The problem: Could you write out, exactly, every line from the top of the data through the line holding "chang font size nav menu"? Omit the pictures.

Extracted information:

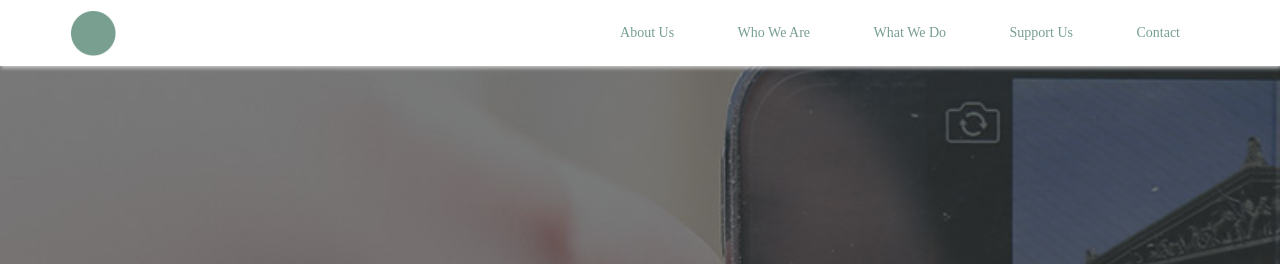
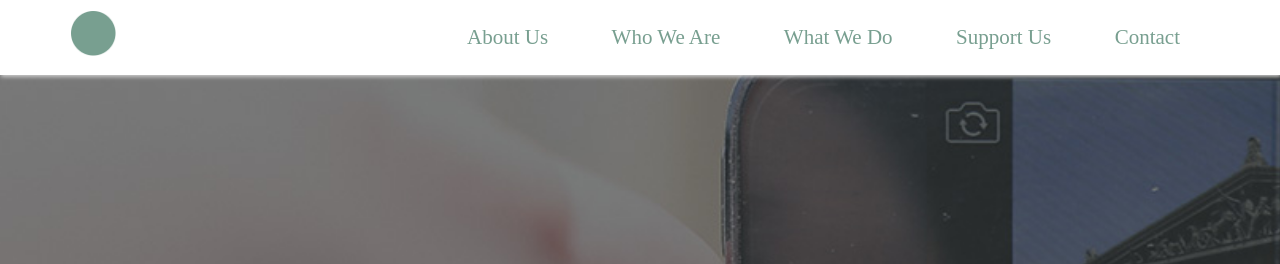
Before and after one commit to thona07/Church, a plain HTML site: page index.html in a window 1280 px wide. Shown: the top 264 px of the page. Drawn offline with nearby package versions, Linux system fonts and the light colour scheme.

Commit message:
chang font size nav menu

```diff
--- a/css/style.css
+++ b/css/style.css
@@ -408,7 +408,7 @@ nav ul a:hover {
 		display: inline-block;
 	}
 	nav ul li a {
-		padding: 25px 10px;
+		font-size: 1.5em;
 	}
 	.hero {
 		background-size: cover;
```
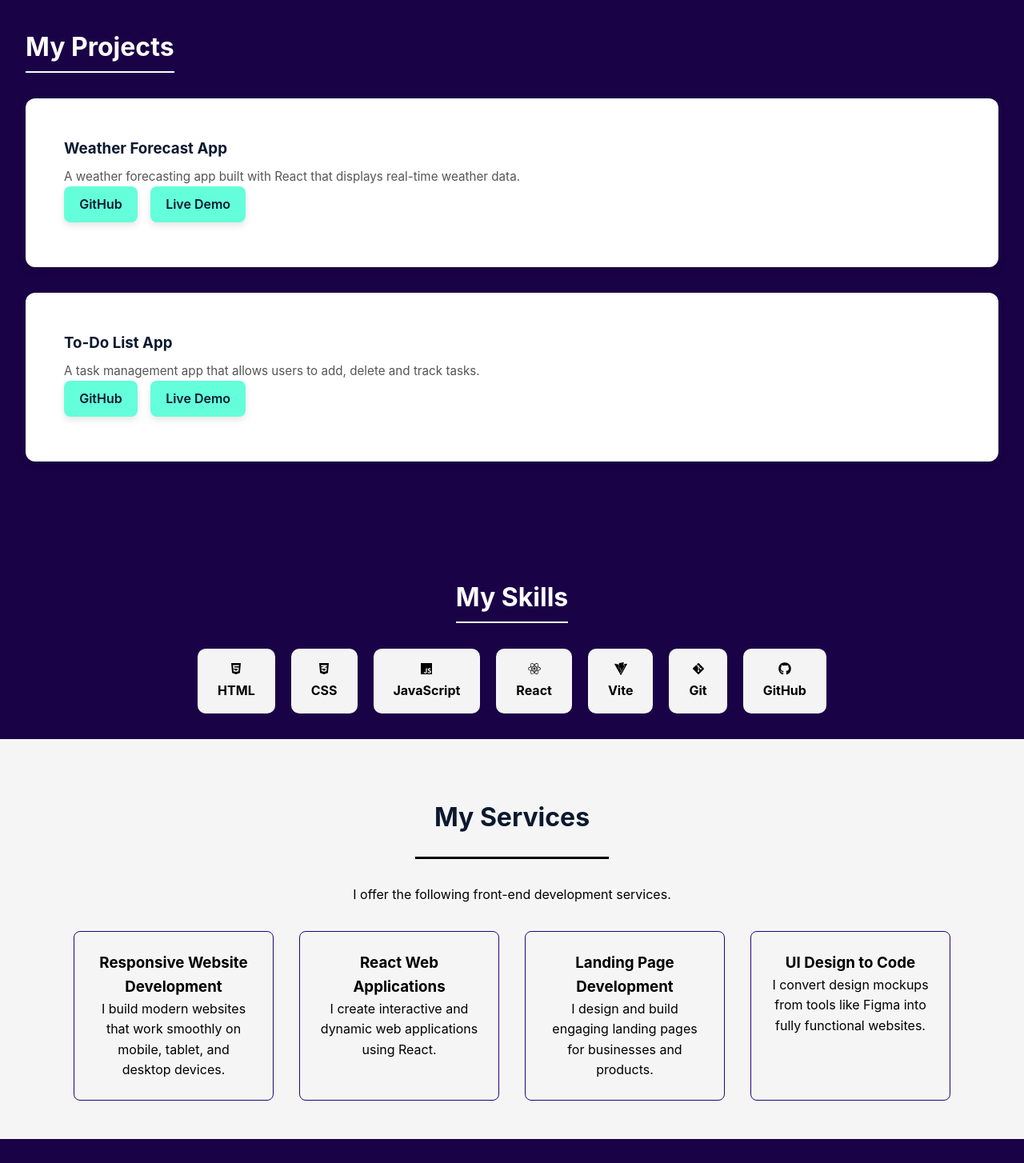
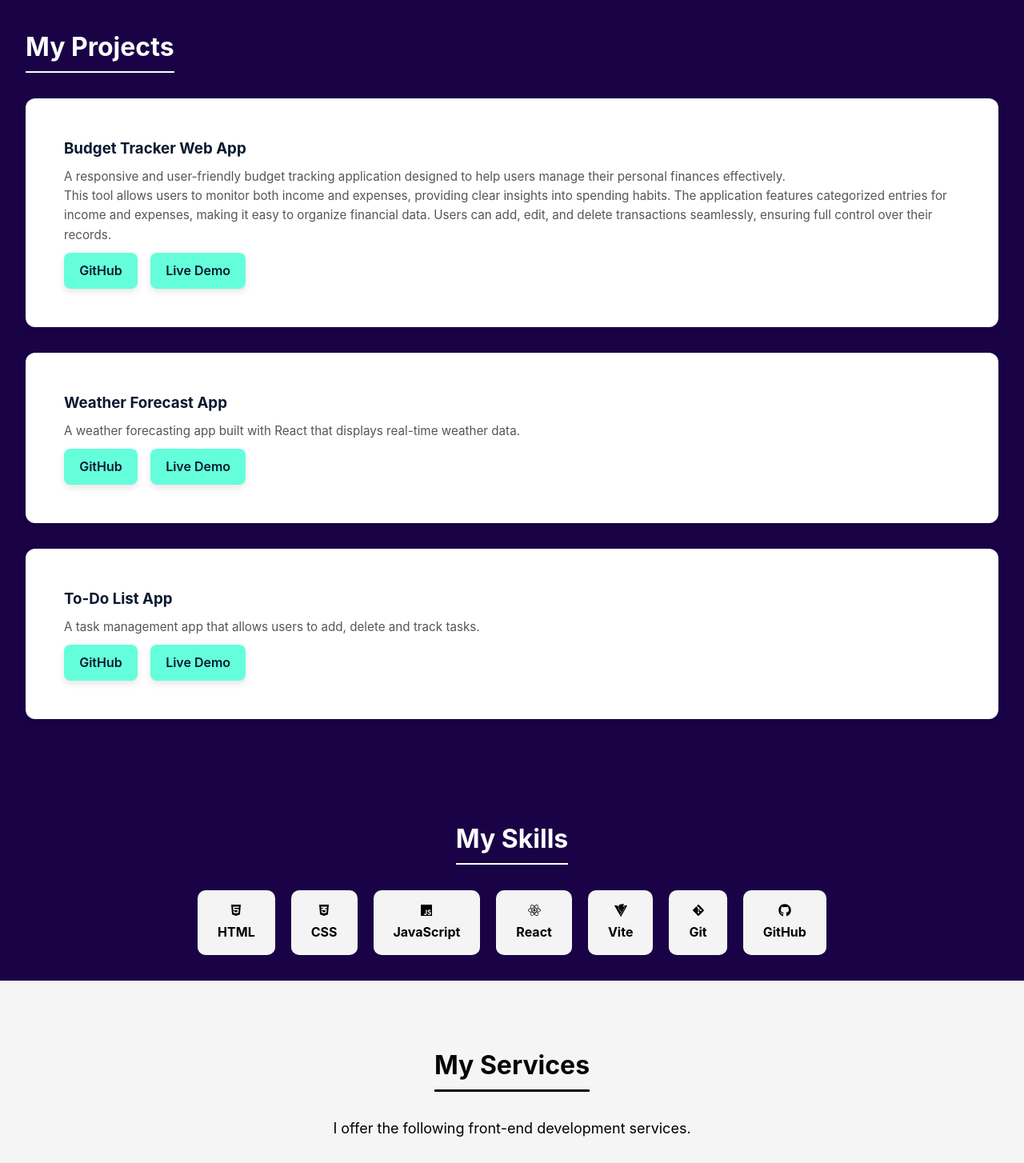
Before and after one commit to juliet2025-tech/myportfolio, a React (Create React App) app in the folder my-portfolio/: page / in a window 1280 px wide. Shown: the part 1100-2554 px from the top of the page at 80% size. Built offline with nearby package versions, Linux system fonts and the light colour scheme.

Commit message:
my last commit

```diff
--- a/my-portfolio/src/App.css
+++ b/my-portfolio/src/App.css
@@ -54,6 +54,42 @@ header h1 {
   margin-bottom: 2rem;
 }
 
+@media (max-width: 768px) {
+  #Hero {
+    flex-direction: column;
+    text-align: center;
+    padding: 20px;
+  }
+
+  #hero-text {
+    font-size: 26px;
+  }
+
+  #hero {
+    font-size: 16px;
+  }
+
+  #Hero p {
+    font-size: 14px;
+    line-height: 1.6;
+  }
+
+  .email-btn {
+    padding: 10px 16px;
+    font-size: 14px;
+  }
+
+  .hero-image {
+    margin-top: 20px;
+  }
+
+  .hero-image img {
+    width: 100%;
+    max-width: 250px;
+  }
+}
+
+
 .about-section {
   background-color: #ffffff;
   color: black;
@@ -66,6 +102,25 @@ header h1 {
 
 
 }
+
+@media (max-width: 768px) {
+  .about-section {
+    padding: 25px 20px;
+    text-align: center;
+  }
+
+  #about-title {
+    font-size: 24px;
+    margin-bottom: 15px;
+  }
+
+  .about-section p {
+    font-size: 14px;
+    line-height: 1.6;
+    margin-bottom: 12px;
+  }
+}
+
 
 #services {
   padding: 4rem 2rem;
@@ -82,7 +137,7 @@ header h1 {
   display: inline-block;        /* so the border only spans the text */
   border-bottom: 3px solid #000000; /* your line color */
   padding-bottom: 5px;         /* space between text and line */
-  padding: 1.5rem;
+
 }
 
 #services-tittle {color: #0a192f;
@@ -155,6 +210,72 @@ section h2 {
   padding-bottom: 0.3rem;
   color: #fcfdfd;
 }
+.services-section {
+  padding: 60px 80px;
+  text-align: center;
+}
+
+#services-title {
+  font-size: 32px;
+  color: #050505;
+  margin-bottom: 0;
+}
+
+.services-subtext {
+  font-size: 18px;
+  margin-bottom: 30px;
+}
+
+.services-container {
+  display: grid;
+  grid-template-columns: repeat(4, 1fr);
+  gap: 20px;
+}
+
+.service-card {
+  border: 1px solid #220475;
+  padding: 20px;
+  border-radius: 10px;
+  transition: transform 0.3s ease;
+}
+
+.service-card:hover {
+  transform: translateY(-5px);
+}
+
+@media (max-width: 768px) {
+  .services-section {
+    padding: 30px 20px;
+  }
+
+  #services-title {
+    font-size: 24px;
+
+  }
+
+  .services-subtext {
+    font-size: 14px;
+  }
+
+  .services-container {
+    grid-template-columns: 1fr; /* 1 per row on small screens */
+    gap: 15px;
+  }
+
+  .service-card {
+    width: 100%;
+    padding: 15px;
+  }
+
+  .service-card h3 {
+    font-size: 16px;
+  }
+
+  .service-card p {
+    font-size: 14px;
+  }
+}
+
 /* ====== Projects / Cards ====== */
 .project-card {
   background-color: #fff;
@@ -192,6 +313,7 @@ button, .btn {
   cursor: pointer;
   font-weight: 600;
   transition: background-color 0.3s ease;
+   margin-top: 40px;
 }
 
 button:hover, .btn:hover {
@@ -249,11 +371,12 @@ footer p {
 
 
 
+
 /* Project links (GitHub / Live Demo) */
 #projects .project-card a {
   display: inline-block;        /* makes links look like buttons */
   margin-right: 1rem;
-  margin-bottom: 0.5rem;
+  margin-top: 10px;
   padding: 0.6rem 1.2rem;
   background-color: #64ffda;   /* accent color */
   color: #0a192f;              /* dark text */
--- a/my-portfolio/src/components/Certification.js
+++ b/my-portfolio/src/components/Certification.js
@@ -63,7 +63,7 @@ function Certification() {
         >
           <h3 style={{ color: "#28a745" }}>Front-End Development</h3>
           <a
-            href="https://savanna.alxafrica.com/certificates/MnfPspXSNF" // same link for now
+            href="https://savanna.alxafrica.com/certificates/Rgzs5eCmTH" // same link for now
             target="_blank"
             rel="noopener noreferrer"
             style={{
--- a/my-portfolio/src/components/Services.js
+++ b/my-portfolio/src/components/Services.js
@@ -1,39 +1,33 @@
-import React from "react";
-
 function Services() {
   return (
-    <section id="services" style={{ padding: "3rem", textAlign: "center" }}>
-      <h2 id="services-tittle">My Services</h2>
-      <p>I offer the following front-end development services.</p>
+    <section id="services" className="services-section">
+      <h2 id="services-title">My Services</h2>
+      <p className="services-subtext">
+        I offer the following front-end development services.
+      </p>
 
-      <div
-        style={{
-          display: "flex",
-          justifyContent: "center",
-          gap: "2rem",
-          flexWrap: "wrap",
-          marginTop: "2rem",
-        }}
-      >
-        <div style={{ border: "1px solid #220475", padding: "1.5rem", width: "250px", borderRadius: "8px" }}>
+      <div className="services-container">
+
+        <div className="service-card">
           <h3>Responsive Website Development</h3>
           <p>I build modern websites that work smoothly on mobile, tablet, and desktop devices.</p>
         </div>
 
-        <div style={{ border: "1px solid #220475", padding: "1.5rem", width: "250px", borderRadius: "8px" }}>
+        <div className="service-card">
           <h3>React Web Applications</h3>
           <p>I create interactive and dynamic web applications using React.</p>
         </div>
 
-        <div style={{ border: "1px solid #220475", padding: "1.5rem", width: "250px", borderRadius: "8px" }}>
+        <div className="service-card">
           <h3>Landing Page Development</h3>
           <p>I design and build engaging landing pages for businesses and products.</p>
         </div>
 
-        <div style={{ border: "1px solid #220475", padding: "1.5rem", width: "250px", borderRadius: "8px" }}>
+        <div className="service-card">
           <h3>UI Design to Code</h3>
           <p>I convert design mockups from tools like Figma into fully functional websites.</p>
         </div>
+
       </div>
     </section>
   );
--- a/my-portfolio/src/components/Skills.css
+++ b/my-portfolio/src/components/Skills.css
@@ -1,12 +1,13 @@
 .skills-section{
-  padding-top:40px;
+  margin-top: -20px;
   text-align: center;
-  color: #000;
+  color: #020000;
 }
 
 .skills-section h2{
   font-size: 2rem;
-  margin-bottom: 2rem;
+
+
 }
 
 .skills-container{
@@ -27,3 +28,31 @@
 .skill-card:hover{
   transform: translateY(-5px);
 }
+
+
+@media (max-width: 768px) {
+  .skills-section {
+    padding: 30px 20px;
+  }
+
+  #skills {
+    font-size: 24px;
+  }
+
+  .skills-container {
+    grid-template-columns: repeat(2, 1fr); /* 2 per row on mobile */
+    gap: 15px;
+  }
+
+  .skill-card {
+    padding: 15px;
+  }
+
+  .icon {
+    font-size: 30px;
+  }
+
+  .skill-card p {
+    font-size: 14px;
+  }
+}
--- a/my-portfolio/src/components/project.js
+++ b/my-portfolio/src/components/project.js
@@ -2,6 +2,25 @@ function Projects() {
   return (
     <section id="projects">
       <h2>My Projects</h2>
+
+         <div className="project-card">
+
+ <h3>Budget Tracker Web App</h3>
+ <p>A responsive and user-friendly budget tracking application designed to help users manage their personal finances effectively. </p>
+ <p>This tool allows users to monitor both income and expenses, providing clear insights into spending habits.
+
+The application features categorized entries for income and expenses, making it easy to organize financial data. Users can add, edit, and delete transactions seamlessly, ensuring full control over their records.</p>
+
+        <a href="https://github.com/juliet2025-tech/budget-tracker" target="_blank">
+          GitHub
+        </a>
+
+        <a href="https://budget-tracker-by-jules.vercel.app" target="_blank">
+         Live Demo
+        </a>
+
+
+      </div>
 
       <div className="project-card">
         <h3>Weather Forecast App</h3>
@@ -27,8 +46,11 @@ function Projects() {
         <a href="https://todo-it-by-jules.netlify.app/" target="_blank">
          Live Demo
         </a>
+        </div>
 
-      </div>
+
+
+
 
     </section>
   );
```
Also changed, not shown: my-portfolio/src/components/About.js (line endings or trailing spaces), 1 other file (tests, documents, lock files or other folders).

Answer space:
Before and after one commit to thona07/Church, a plain HTML site: page index.html in a window 1280 px wide. Shown: the top 264 px of the page. Drawn offline with nearby package versions, Linux system fonts and the light colour scheme.

Commit message:
chang font size nav menu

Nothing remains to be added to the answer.